Pope's best messages in Japan
Pope Francis finally realized his childhood dream, visiting Japan.
In Nagasaki, he paid homage to the survivors from the atomic bomb in the monument where all their names were written. While there, he asked the world to eliminate nuclear arms.
Convinced as I am that a world without nuclear weapons is possible and necessary, I ask political leaders not to forget that these weapons cannot protect us from current threats to national and international security.
He presided over a Mass next to a sculpture of the Blessed Mother, burned by the nuclear explosion. He remembered the victims of every war.
“Nagasaki bears in its soul a wound difficult to heal, a scar born of the incomprehensible suffering endured by so many innocent victims of wars past and those of the present, when a third World War is being waged piecemeal.Let us lift our voices here and pray together for all those who even now are suffering in their flesh from this sin that cries out to heaven.”
He also remembered the history of Christian persecution in Japan. On this particular hill 26 martyrs were crucified in the sixteenth century.
Let us pray with them and for them. Let us speak out and insist that religious freedom be guaranteed for everyone in every part of our world. Let us also condemn the manipulation of religions.
In Hiroshima, he visited the exact place where the atomic bomb exploded.
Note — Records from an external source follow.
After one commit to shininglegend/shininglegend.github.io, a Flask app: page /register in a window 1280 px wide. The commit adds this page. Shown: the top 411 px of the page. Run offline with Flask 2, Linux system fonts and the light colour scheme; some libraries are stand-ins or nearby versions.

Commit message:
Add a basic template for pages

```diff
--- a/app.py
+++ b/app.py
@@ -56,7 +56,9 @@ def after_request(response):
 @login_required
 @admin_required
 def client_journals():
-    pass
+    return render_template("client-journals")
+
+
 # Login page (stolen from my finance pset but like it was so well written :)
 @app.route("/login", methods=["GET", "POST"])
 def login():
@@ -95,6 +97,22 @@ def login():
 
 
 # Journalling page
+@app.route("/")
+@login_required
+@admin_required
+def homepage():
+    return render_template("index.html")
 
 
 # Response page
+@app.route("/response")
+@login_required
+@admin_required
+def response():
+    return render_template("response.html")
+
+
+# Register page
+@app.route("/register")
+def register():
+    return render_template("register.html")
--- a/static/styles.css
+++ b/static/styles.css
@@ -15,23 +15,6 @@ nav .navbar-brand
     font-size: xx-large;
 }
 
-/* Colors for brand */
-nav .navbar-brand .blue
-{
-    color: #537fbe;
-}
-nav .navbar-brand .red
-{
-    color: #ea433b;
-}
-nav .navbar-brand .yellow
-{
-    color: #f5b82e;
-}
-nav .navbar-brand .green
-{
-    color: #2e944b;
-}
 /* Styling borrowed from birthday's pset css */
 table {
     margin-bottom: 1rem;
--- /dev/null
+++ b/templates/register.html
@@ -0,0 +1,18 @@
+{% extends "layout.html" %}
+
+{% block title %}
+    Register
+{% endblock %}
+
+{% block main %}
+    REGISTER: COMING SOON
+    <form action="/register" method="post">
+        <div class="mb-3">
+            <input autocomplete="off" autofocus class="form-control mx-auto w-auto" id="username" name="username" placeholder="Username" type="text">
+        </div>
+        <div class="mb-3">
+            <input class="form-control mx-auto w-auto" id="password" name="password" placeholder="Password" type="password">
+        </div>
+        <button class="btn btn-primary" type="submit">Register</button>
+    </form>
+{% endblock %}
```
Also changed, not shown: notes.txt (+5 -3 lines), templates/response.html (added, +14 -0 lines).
He condemned the possession of nuclear weapons.
With deep conviction, I wish once more to declare that the use of atomic energy for purposes of war is today, more than ever, a crime not only against the dignity of human beings but against any possible future for our common home. The use of atomic energy for purposes of war is immoral. Just as the possession of nuclear weapons is immoral.
Pope Francis also wanted to offer his comfort to the victims of Fukushima. He heard the testimonies of the survivors from the earthquake, tsunami and nuclear disaster in 2011.
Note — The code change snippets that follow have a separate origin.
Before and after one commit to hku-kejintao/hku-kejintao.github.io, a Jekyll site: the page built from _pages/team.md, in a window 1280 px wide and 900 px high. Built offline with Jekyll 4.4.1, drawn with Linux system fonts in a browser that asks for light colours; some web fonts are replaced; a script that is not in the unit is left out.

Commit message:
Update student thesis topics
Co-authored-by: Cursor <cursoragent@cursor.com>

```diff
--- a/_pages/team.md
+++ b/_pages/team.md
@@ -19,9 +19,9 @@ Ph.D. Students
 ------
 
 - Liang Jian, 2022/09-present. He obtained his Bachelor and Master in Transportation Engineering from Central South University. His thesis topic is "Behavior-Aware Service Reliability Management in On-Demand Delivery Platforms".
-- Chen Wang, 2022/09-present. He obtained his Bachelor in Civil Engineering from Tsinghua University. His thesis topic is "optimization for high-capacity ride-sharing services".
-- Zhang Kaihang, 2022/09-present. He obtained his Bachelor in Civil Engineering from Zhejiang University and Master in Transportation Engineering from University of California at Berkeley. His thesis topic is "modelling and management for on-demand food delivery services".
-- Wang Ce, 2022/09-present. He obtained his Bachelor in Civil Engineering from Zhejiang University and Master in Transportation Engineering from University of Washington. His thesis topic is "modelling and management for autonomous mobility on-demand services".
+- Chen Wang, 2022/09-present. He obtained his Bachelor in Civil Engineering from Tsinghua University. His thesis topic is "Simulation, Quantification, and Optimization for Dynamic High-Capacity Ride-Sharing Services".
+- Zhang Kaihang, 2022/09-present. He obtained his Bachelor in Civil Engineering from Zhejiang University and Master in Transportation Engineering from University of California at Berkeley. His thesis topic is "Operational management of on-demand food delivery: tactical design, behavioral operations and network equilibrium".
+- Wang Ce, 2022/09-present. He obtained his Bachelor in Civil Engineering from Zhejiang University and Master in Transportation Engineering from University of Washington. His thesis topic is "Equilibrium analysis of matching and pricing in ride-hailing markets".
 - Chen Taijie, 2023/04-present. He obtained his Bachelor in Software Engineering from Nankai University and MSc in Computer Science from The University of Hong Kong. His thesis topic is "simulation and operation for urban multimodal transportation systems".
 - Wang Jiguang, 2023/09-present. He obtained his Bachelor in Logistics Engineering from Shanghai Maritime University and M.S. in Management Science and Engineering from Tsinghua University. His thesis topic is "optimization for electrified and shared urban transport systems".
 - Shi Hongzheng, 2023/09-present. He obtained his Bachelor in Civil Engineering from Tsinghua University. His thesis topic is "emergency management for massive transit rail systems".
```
He also met with the Japanese Emperor, Naruhito, and later went to Kantei to meet with the Japanese Prime Minister. The pope proposed an international process to abolish the promotion and use of nuclear weapons.
I am convinced of the need to deal with the nuclear question on the multilateral plane, promoting a political and institutional process capable of creating a broader international consensus and action.
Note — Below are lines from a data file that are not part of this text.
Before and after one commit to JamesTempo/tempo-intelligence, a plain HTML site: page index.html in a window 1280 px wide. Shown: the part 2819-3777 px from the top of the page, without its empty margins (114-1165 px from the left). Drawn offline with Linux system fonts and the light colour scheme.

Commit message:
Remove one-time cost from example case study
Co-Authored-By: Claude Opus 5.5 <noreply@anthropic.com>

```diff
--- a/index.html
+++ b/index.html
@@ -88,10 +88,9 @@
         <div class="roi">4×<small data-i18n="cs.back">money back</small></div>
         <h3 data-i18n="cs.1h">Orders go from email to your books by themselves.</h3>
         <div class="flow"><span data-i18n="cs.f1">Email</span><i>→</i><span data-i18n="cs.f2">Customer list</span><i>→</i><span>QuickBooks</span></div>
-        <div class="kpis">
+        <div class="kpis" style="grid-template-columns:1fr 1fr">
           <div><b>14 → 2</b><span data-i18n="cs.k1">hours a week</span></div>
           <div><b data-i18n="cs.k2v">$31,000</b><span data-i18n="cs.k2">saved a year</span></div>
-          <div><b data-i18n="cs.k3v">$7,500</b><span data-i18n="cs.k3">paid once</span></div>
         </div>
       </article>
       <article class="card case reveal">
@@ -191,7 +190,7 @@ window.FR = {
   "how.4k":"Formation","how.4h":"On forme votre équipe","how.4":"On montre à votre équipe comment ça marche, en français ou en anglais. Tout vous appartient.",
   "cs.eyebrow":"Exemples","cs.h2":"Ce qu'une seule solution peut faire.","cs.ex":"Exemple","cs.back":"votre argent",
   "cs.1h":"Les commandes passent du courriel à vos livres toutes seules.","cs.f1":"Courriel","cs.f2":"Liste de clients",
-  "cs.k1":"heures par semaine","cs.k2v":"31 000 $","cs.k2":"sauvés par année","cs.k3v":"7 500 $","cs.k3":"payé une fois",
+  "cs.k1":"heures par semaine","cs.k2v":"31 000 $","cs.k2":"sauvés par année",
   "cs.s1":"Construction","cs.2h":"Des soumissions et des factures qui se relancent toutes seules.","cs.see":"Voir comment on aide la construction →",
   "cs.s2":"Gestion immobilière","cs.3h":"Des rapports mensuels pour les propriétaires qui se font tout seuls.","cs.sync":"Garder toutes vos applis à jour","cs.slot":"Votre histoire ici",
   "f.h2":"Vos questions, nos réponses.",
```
He gave the youth the mission of constructing peace. He told them if they really want to grow and mature, they must stop living for themselves and live for others.
Many things have been invented, but thank God there are still no 'selfies' of the soul. To be happy, we need to ask others for help. We need to have the photo taken by another, that is, to leave ourselves and go out to others.
Before heading back to Rome, the students and teachers at Sofia University of Tokyo gave him a very significant gift. It was sculpture of Kannon, the Buddhist goddess of mercy. Since she resembles the Blessed Mother, during the persecution, the Nagasaki Christians used to pray to her without being discovered.
Daniel Díaz Vizzi
Translated: Melissa Butz